- _Data supplied_:
-------------------------

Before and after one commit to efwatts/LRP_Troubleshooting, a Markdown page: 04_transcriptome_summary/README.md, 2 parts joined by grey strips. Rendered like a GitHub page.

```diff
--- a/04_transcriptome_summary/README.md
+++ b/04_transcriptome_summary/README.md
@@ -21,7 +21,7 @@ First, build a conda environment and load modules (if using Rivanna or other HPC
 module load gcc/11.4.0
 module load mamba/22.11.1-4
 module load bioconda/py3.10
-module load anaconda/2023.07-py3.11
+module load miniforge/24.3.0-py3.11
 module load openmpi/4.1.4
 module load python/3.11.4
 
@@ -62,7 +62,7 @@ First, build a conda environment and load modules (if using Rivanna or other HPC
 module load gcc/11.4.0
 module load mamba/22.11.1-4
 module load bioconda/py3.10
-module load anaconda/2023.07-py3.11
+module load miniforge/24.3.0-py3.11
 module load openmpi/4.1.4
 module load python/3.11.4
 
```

-------------------------

- _Exercise description_: Print the entries again so that each one matches exactly.

- _Response to the task_:
Before and after one commit to efwatts/LRP_Troubleshooting, a Markdown page: 04_transcriptome_summary/README.md, 2 parts joined by grey strips. Rendered like a GitHub page.

```diff
--- a/04_transcriptome_summary/README.md
+++ b/04_transcriptome_summary/README.md
@@ -21,7 +21,7 @@ First, build a conda environment and load modules (if using Rivanna or other HPC
 module load gcc/11.4.0
 module load mamba/22.11.1-4
 module load bioconda/py3.10
-module load anaconda/2023.07-py3.11
+module load miniforge/24.3.0-py3.11
 module load openmpi/4.1.4
 module load python/3.11.4
 
@@ -62,7 +62,7 @@ First, build a conda environment and load modules (if using Rivanna or other HPC
 module load gcc/11.4.0
 module load mamba/22.11.1-4
 module load bioconda/py3.10
-module load anaconda/2023.07-py3.11
+module load miniforge/24.3.0-py3.11
 module load openmpi/4.1.4
 module load python/3.11.4
 
```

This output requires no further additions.